There’s also a coolness and an emotional detachment here, one that has been favorably, and deservedly, compared to the films of Sidney Lumet but which might frustrate some audiences expecting something else “” and, admittedly, something less, like your standard-issue mob-movie shoot-’em-up. A Most Violent Year is steeped in mood, courtesy Bradford Young’s first-rate cinematography, yet it’s a film in which characters suppress their emotions, lest they be perceived as weak or vulnerable.

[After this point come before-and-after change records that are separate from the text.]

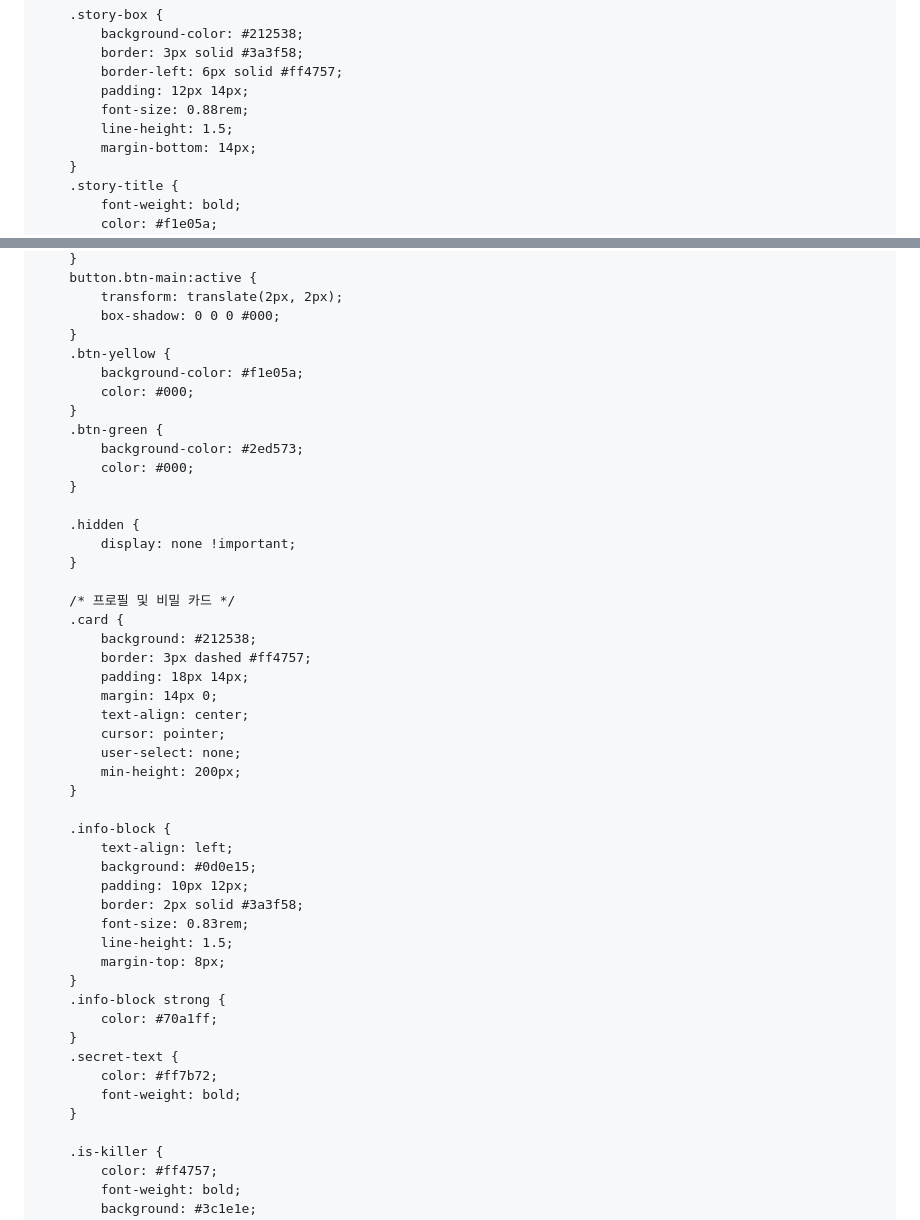
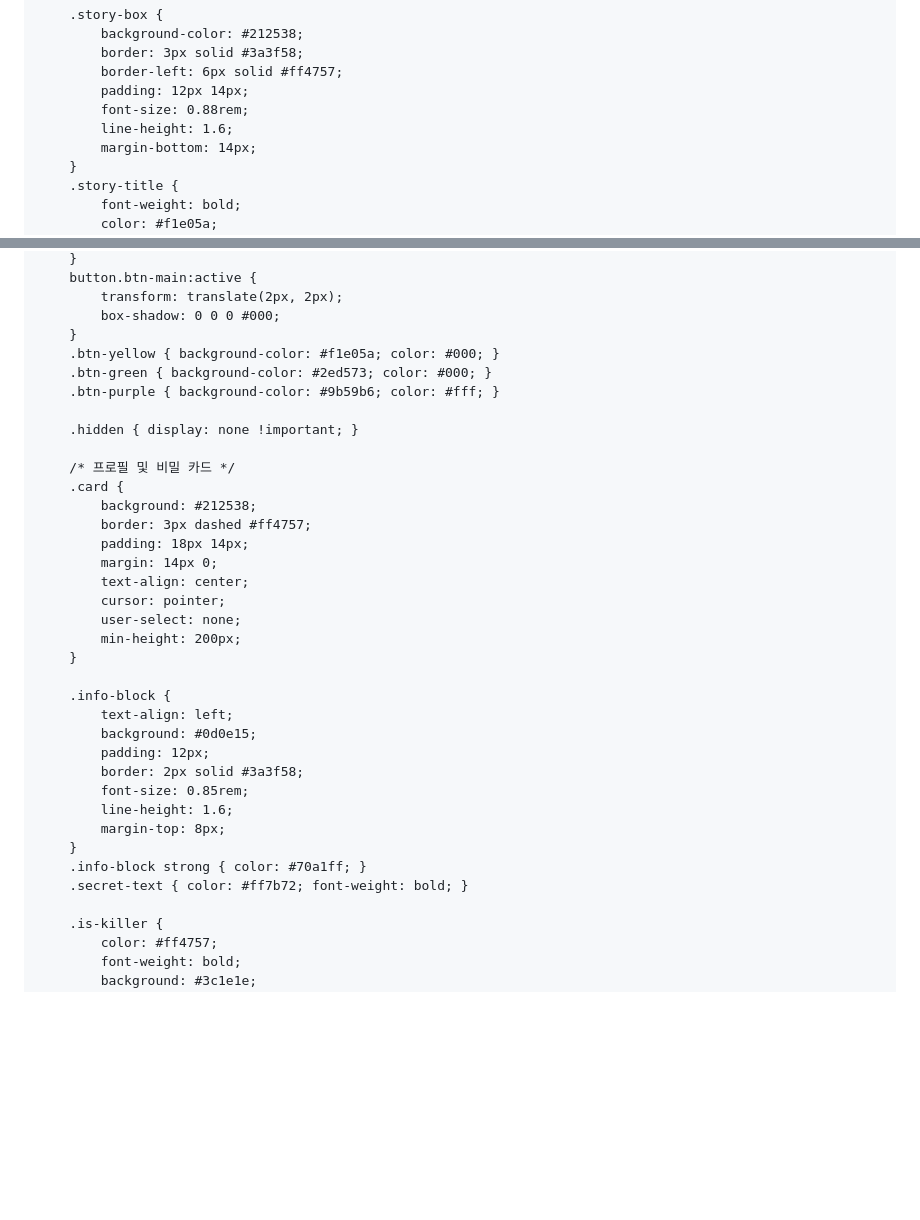
Before and after one commit to tw8rvh57kg-byte/isss, a Markdown page: README.md, 2 parts joined by grey strips. GitHub-like rendering; blank space fills up the shorter version.

```diff
--- a/README.md
+++ b/README.md
@@ -72,7 +72,7 @@
             border-left: 6px solid #ff4757;
             padding: 12px 14px;
             font-size: 0.88rem;
-            line-height: 1.5;
+            line-height: 1.6;
             margin-bottom: 14px;
         }
         .story-title {
@@ -119,18 +119,11 @@
             transform: translate(2px, 2px);
             box-shadow: 0 0 0 #000;
         }
-        .btn-yellow {
-            background-color: #f1e05a;
-            color: #000;
-        }
-        .btn-green {
-            background-color: #2ed573;
-            color: #000;
-        }
+        .btn-yellow { background-color: #f1e05a; color: #000; }
+        .btn-green { background-color: #2ed573; color: #000; }
+        .btn-purple { background-color: #9b59b6; color: #fff; }
 
-        .hidden {
-            display: none !important;
-        }
+        .hidden { display: none !important; }
 
         /* 프로필 및 비밀 카드 */
         .card {
@@ -147,19 +140,14 @@
         .info-block {
             text-align: left;
             background: #0d0e15;
-            padding: 10px 12px;
+            padding: 12px;
             border: 2px solid #3a3f58;
-            font-size: 0.83rem;
-            line-height: 1.5;
+            font-size: 0.85rem;
+            line-height: 1.6;
             margin-top: 8px;
         }
-        .info-block strong {
-            color: #70a1ff;
-        }
-        .secret-text {
-            color: #ff7b72;
-            font-weight: bold;
-        }
+        .info-block strong { color: #70a1ff; }
+        .secret-text { color: #ff7b72; font-weight: bold; }
 
         .is-killer {
             color: #ff4757;
```
Also changed, not shown: other parts of README.md (+139 -70 lines).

David Oyelowo, so impressive as MLK in the recent Selma, is in good form as an assistant DA whose own ambitions “” to prosecute Abel and those in his line of work “” are in danger of being compromised, and Albert Brooks (sporting a wicked comb-over) plays Abel’s most trusted adviser and a voice of reason, his moral, or amoral, compass, as it were. A Most Violent Year is a fine piece of work all around and one of 2014’s best films. With three successes to his credit, one can only wonder with anticipation what Chandor’s next endeavor will be.

A Most Violent Year opens Friday.